YOUR OBJECTIVE: Go through the entries below and say how many lines contain the string "NuxtLink"; write only that number.
━━━━
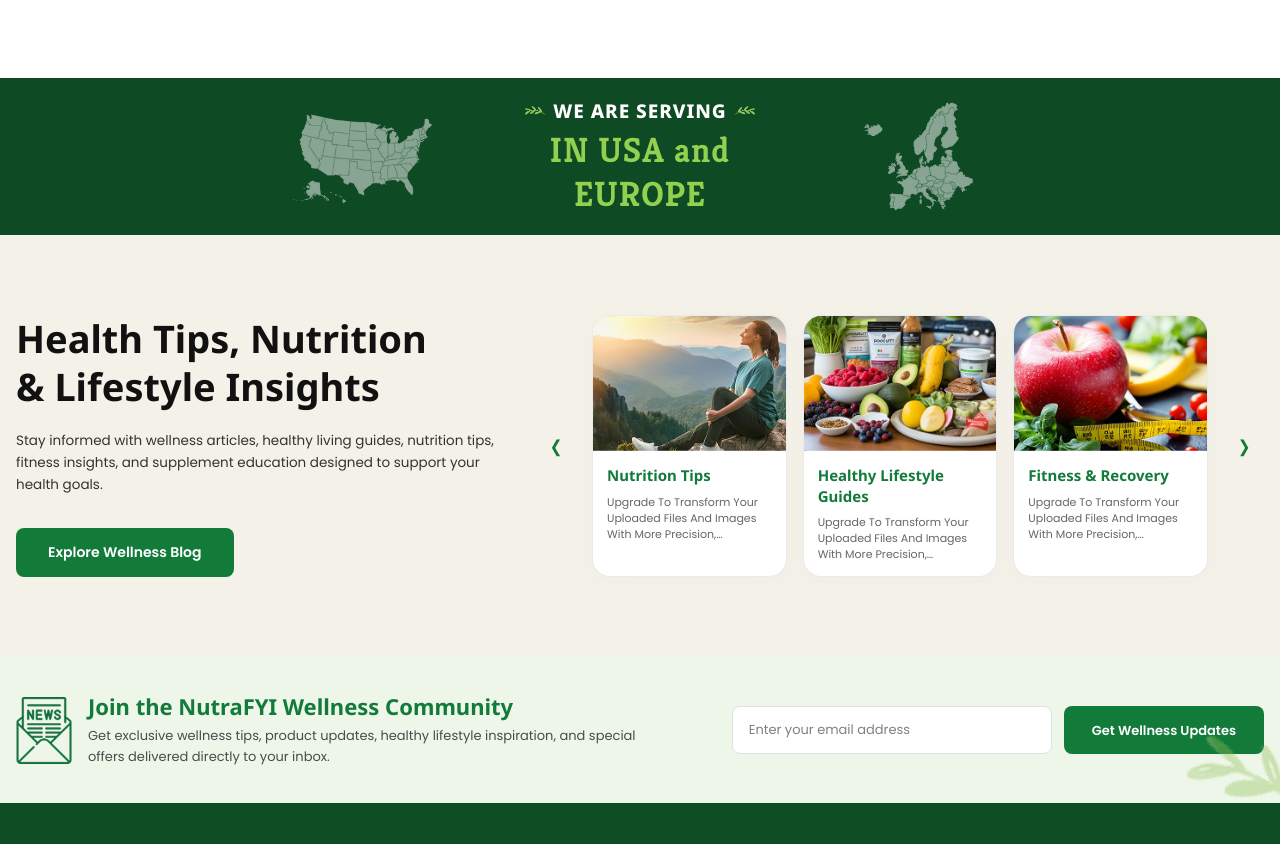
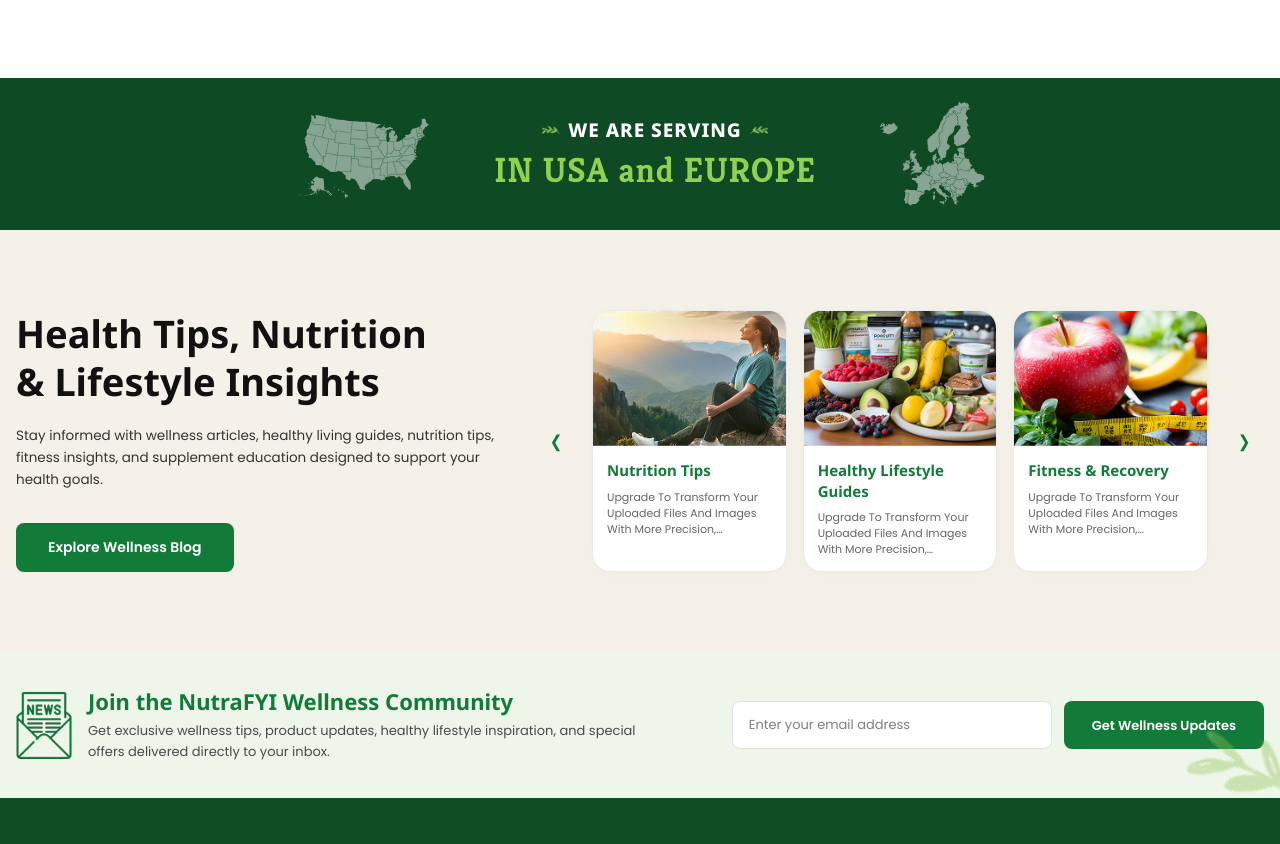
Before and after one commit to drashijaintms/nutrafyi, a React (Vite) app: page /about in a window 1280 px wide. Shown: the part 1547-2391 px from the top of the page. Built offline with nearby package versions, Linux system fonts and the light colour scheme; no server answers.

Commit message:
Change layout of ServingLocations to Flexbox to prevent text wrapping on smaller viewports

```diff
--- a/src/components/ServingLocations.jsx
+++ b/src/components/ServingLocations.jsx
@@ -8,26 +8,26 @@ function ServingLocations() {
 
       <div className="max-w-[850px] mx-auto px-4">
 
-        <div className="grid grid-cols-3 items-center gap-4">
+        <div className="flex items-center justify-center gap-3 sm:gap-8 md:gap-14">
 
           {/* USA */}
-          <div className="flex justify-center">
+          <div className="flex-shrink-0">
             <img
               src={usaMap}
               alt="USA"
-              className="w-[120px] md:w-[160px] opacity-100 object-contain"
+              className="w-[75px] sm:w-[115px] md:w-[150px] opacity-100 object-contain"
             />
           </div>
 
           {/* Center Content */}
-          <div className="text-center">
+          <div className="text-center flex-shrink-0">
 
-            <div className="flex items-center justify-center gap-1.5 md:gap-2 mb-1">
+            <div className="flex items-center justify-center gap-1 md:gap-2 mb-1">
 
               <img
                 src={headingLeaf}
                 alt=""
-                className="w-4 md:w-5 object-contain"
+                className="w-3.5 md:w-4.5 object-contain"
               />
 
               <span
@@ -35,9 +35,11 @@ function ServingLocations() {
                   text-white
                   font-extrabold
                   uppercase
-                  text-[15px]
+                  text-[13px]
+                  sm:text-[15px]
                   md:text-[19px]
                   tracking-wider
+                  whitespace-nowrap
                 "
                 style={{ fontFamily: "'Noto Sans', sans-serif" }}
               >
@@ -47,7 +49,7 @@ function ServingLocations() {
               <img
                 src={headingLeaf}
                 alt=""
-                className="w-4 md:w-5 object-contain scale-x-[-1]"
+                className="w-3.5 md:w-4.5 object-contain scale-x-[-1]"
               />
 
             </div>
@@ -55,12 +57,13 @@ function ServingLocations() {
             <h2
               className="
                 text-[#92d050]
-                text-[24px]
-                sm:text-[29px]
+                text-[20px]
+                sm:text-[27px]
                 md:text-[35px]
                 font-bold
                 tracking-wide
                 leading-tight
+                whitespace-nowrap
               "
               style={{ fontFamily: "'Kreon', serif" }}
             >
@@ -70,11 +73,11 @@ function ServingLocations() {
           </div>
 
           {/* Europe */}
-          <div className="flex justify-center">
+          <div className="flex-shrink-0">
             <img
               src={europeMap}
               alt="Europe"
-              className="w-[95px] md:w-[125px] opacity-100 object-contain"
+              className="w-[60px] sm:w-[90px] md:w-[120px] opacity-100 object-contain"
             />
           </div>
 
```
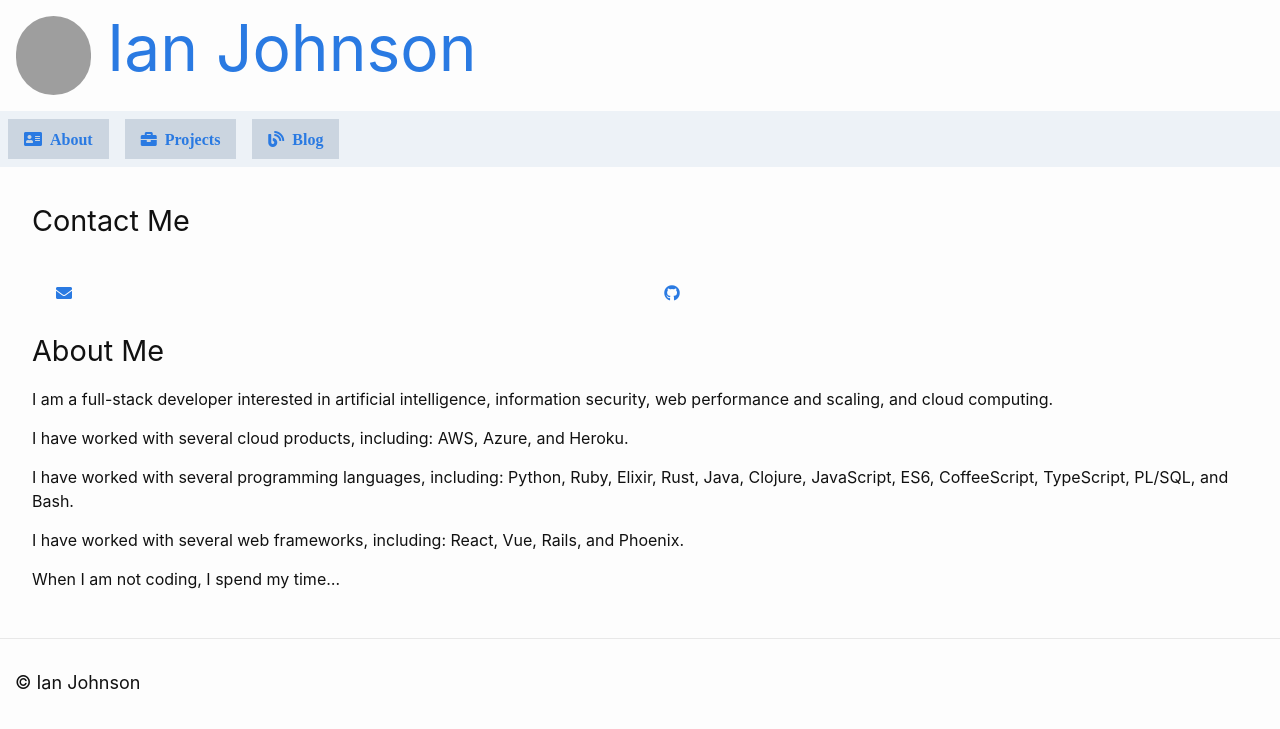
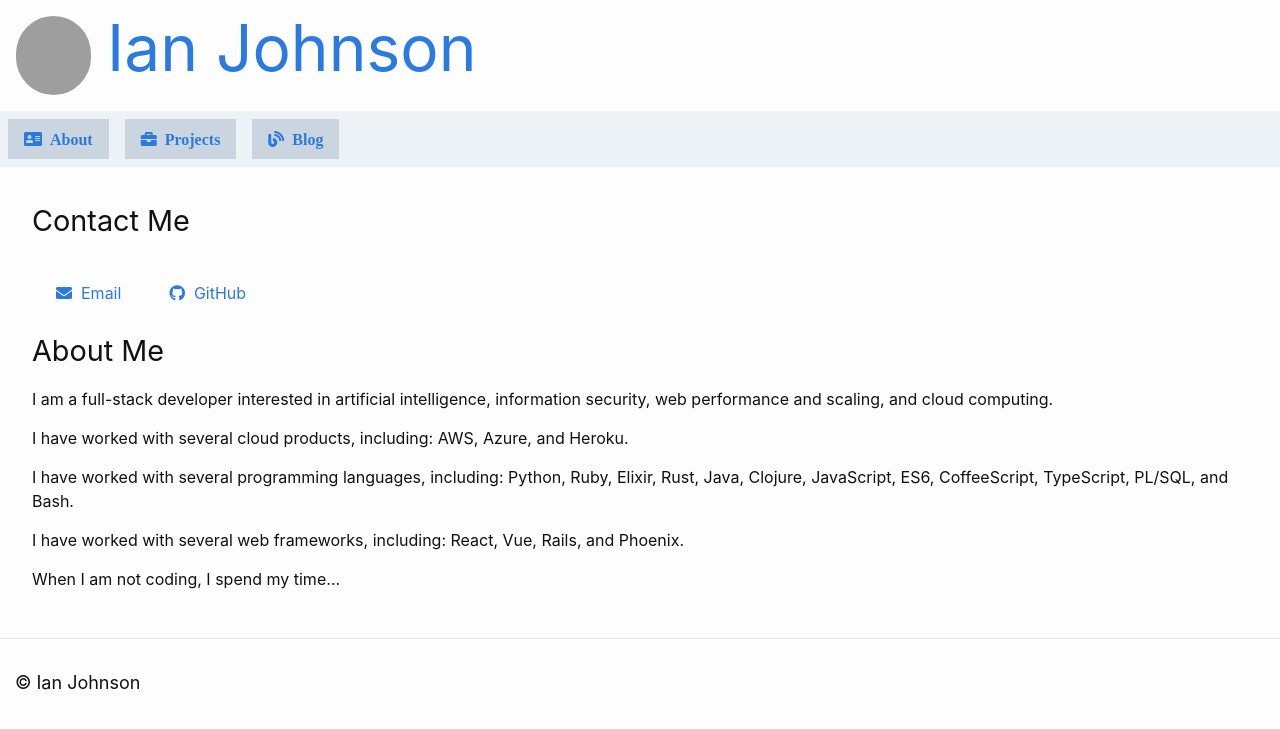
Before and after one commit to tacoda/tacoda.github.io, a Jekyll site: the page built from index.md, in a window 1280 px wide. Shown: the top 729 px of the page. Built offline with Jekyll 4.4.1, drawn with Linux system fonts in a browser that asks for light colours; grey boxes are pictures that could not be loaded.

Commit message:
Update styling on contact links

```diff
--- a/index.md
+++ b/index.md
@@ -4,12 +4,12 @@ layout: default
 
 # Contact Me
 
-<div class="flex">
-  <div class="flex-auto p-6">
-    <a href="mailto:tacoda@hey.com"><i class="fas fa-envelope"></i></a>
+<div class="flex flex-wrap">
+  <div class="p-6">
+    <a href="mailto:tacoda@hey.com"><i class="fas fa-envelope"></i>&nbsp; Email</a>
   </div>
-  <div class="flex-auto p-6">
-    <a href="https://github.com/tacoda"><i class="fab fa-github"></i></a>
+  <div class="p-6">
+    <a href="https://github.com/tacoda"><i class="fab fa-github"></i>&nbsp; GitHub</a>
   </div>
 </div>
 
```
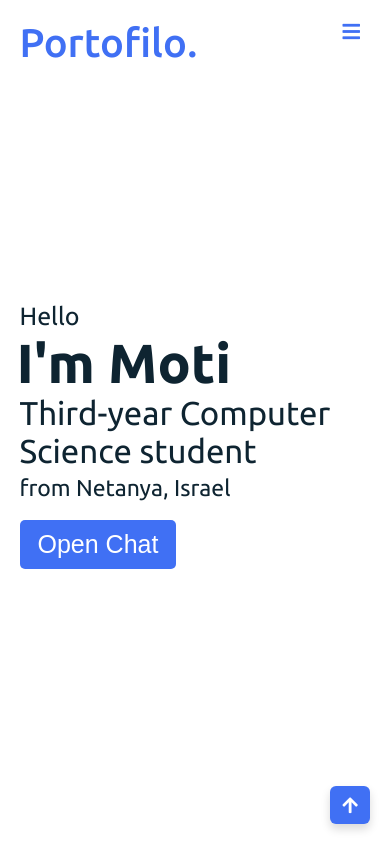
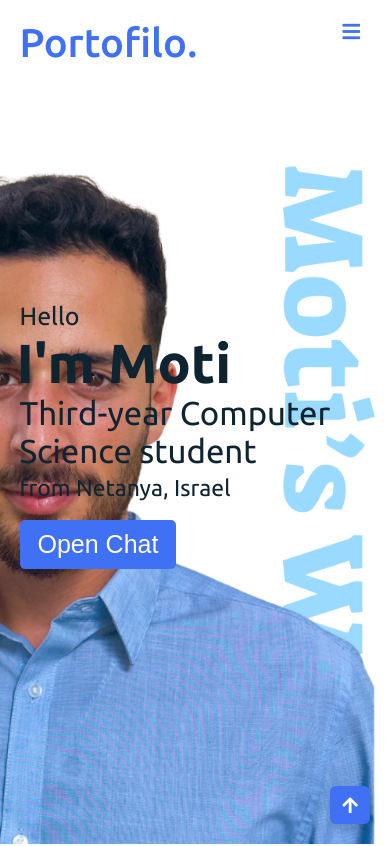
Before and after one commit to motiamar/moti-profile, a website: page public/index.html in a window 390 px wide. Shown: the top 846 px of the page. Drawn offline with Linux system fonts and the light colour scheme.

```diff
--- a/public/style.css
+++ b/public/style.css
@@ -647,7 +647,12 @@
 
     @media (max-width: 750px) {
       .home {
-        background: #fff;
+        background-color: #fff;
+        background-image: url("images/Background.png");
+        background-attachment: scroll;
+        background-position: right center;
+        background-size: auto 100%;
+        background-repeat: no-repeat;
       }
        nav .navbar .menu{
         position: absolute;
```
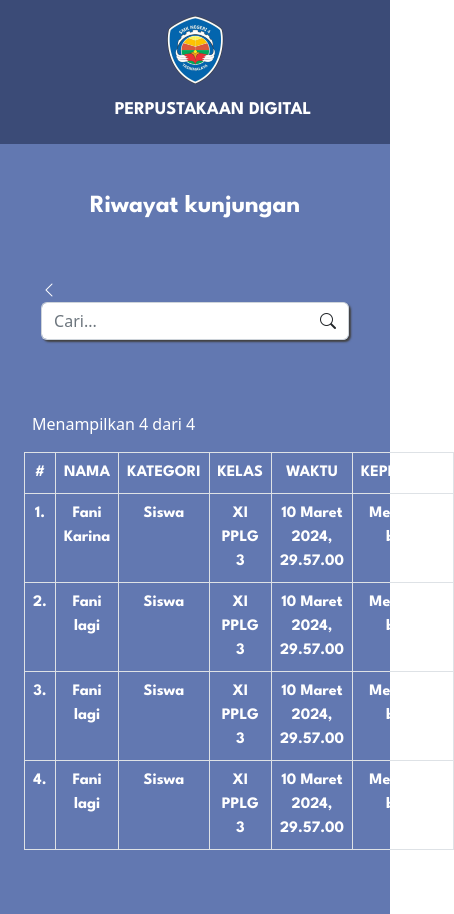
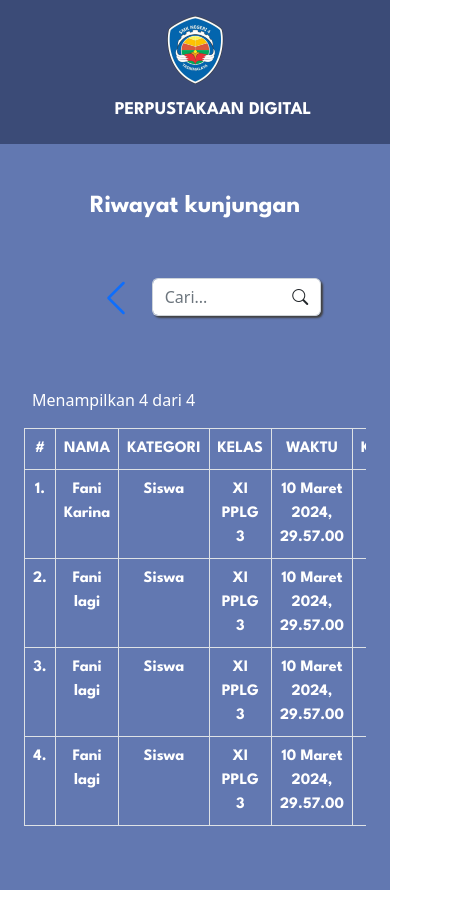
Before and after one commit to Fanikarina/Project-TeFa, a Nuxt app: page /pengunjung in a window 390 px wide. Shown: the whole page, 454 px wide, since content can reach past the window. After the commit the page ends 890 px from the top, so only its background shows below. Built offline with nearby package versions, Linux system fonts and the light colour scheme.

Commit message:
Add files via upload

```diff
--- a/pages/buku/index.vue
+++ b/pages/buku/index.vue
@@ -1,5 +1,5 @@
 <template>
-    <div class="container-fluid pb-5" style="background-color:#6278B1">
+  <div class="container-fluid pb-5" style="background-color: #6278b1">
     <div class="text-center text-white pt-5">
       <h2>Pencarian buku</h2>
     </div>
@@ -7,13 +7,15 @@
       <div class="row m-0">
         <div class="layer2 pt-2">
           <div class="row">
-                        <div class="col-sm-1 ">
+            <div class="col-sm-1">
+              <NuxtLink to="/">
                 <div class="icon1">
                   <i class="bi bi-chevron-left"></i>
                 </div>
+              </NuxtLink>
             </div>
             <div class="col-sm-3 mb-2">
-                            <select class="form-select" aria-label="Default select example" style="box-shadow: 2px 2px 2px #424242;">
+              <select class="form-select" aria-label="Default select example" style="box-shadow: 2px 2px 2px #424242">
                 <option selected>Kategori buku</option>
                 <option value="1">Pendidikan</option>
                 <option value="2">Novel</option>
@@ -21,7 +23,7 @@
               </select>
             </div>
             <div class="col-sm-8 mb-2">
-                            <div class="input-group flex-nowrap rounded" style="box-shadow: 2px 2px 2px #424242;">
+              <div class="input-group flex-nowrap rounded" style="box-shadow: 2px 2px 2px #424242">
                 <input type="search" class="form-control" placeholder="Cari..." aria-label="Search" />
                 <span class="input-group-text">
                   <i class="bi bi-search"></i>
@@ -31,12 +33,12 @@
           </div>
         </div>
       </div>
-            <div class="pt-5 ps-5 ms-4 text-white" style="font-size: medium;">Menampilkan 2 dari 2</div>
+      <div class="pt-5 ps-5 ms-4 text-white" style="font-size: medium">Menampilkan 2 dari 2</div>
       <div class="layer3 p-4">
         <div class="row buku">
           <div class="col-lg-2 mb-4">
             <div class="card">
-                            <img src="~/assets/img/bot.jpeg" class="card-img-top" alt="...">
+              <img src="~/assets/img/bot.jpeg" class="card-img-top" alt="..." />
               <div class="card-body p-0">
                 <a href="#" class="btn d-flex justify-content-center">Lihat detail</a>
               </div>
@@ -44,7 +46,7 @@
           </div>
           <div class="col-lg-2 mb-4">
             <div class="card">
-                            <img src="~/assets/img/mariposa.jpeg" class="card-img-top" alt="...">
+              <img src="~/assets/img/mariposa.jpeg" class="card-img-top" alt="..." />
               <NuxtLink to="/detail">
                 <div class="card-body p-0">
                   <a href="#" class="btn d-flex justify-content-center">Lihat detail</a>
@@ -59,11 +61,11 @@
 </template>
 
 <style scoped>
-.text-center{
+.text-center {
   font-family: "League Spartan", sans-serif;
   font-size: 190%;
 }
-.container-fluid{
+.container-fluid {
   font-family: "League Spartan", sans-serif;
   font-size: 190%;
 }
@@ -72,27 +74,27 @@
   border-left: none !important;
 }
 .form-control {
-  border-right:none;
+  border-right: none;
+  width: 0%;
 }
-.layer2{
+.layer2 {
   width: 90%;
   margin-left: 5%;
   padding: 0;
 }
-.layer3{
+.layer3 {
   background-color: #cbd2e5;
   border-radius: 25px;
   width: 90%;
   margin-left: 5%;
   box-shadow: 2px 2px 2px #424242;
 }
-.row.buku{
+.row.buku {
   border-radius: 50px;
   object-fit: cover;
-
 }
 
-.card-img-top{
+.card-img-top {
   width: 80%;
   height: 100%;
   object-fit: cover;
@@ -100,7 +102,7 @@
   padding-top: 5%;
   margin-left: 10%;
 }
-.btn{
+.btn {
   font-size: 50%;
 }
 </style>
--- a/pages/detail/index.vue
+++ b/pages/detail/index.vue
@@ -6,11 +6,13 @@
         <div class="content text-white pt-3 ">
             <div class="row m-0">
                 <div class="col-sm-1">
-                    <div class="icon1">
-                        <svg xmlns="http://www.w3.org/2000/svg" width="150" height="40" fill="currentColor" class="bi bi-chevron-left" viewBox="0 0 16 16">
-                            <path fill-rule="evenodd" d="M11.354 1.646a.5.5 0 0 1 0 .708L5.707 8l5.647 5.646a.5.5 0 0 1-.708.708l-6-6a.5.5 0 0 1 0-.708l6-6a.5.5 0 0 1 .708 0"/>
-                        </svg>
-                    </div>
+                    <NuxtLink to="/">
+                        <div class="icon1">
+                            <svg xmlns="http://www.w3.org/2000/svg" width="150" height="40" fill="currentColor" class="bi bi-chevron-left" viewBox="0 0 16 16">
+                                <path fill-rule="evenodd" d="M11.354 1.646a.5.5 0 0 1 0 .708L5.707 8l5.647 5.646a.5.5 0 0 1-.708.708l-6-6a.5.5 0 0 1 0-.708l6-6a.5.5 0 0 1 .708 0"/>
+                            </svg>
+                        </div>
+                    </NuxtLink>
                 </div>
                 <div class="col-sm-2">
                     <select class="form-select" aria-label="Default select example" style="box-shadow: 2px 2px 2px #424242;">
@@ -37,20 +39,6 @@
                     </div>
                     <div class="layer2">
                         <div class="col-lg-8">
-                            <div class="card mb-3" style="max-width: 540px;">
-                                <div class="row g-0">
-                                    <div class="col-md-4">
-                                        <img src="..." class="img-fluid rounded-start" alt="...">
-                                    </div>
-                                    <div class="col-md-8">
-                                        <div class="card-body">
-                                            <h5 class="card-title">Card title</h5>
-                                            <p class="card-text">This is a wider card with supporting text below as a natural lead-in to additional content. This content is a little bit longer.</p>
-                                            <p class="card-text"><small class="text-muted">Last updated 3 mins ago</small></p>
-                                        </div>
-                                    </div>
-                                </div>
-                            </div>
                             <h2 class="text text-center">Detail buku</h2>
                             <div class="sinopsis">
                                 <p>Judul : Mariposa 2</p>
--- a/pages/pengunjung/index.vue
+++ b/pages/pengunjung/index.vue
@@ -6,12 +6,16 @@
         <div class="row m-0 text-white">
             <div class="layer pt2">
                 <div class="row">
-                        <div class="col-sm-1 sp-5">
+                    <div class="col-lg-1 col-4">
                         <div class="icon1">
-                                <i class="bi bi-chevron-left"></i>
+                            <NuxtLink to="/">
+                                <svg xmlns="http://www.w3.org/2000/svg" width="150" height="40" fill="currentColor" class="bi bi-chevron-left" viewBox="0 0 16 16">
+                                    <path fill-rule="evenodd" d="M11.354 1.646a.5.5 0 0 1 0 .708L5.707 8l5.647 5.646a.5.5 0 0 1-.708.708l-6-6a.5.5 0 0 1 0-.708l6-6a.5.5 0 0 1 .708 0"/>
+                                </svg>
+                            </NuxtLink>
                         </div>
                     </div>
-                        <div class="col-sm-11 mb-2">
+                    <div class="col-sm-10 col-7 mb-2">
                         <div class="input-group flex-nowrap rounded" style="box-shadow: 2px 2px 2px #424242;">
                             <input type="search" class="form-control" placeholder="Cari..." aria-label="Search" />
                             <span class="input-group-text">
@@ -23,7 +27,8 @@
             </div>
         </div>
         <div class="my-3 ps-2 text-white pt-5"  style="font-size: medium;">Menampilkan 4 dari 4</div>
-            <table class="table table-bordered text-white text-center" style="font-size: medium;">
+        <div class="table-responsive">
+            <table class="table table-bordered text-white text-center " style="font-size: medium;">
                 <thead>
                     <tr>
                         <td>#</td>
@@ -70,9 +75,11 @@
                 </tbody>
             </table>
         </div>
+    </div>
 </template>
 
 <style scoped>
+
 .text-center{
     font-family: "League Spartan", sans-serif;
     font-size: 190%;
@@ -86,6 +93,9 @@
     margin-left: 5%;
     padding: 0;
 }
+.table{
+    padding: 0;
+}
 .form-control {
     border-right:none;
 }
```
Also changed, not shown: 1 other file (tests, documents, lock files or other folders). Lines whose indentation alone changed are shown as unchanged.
━━━━
COMPLETED TASK: 7